For decades U.S. security policy has followed two distinct tracks. In Europe, the Pacific Rim and the Middle East, the extent of American national interests and the possibility of aggression by hostile states led to a direct approach with formal security treaties and the stationing of U.S. forces. In places like Latin America, Africa and, more recently, Central Asia, U.S. strategy was indirect, focusing on security assistance and the provision of advice and training. Partnerships were the coin of the realm. The idea was that other country’s militaries, helped by the United States, would take responsibility for security in their nations and regions.
This "economy of force" approach gave the United States some influence while keeping the costs low. But it also had limitations. When partner militaries proved ineffective or repressive, Washington often had to choose between writing a country off or shifting to direct involvement -- think Vietnam in the early 1960s. At times, conflicts that might have been prevented or kept small instead grew when America's strategic partners proved not up to the tasks Washington envisioned for them. Still, it was better than nothing.
During the Cold War, U.S. policymakers often stuck with flawed or repressive partners, assuming that friendly dictators and their armed forces were at least better than Soviet-backed communists. "He might be a son of a bitch," President Franklin Roosevelt is claimed to have said about a Latin American dictator, "but he's our son of a bitch." This attitude began to shift as the Cold War wound down. By the 1980s, many Americans, particularly those on the political left, were less inclined to tolerate repressive allies.
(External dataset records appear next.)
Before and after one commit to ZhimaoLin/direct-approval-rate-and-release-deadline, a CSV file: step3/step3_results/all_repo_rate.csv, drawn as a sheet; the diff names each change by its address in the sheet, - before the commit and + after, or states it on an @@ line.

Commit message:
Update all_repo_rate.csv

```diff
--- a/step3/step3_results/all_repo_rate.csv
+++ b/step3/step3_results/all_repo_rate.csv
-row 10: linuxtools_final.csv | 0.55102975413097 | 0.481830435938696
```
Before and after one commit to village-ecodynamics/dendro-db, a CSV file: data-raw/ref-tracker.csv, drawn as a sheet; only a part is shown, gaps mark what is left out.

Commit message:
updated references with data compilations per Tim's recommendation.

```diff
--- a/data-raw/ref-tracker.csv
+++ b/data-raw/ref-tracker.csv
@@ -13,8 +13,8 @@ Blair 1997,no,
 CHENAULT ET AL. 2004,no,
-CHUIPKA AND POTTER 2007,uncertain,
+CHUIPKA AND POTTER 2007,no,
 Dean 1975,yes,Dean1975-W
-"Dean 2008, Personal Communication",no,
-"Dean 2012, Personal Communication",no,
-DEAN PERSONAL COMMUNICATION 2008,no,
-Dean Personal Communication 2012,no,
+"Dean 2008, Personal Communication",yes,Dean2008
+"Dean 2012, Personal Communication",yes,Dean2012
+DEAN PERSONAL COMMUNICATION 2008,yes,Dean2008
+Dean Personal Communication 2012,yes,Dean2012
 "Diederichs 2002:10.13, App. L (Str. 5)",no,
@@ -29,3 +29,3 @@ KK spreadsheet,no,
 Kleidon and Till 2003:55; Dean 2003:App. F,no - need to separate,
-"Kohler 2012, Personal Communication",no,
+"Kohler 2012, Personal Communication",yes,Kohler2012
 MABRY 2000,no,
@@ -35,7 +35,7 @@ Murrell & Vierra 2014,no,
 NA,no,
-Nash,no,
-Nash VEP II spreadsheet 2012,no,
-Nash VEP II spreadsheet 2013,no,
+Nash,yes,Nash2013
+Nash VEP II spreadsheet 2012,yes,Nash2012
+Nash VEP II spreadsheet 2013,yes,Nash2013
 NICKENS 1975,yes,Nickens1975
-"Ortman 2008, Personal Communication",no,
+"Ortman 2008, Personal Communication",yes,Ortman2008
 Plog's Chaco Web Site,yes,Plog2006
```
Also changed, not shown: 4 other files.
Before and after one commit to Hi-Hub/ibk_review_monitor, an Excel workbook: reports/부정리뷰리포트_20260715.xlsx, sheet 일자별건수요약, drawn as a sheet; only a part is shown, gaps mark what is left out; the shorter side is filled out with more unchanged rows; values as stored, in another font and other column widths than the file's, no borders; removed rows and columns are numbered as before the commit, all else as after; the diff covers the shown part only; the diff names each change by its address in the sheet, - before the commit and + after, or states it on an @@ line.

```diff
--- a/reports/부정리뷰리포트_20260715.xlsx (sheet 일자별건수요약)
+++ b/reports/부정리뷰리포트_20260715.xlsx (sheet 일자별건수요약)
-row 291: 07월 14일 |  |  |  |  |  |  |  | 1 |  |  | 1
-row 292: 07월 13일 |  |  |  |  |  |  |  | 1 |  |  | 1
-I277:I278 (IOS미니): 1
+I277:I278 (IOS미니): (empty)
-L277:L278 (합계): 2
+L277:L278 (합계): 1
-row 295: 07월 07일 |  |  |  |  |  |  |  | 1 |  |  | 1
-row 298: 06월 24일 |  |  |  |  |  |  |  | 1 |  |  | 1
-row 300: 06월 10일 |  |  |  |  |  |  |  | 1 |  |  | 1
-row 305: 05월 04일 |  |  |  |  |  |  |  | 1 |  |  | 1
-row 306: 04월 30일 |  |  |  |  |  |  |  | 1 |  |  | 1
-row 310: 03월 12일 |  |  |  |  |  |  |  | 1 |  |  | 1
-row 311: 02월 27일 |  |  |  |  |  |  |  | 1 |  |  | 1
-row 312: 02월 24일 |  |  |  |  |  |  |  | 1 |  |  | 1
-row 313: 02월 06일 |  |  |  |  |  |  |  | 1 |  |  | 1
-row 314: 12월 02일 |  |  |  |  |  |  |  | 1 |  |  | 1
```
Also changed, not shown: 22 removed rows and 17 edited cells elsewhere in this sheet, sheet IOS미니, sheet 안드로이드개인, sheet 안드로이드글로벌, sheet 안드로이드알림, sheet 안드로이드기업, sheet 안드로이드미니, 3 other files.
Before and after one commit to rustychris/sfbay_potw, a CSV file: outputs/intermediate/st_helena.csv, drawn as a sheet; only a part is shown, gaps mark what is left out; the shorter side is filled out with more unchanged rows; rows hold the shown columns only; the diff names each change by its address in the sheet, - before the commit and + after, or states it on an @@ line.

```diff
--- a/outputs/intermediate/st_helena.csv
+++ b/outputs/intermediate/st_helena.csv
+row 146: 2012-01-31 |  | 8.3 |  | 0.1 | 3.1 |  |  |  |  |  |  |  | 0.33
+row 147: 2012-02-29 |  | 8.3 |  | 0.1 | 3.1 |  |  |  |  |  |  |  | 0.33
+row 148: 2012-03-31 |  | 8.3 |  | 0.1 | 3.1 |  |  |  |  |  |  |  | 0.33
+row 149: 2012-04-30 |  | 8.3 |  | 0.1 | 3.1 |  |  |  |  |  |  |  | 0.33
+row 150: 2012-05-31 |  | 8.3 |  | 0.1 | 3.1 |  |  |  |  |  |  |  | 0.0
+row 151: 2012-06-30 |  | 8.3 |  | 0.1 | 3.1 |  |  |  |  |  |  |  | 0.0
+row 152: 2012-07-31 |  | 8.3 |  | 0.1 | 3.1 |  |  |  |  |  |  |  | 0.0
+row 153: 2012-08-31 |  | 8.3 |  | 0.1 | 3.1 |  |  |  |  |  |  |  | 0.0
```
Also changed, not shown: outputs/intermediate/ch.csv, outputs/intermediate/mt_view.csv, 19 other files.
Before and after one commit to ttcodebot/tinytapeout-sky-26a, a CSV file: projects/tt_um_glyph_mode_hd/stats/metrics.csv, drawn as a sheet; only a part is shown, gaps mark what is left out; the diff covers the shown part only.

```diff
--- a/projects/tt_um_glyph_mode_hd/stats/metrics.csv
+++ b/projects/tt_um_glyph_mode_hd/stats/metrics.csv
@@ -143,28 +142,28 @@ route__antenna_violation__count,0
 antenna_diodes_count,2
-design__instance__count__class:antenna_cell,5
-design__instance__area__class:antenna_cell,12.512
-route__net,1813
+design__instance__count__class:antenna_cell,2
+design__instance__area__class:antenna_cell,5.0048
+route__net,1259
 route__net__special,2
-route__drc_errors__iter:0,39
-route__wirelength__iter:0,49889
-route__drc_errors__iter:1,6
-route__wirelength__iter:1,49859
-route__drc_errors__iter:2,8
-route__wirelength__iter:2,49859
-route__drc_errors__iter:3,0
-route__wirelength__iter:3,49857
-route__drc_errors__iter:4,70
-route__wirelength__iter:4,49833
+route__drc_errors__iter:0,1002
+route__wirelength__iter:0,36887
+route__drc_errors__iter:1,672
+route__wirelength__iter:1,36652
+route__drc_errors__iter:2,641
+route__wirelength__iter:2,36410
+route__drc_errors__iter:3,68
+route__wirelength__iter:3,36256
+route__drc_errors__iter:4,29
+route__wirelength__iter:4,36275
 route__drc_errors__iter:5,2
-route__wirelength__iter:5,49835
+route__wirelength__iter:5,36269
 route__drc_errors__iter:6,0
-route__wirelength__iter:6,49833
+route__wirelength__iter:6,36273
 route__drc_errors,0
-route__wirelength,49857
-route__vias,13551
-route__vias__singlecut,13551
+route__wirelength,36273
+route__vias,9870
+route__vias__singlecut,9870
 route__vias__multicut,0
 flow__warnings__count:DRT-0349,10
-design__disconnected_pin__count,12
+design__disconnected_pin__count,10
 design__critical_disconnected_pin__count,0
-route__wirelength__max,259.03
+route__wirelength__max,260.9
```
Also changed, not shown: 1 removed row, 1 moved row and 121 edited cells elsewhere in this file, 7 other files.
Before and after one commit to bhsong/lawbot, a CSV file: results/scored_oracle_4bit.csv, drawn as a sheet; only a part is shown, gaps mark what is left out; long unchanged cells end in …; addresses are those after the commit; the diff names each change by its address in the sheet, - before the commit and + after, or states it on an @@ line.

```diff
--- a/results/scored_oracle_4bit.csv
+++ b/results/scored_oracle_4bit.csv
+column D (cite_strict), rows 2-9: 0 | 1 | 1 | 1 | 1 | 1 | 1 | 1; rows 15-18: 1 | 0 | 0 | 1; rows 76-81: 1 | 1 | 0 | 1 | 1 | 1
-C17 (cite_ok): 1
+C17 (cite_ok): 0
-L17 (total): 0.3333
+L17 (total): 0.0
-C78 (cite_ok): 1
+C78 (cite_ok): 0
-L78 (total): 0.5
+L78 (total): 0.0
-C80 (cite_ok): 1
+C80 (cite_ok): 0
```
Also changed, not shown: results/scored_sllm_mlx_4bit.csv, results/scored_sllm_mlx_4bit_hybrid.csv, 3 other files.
In this new political context, the United States cast loose friendly dictators like Nicaragua's Anastasio Somoza, the Philippines' Ferdinand Marcos and Zaire's Mobutu Seso Seke.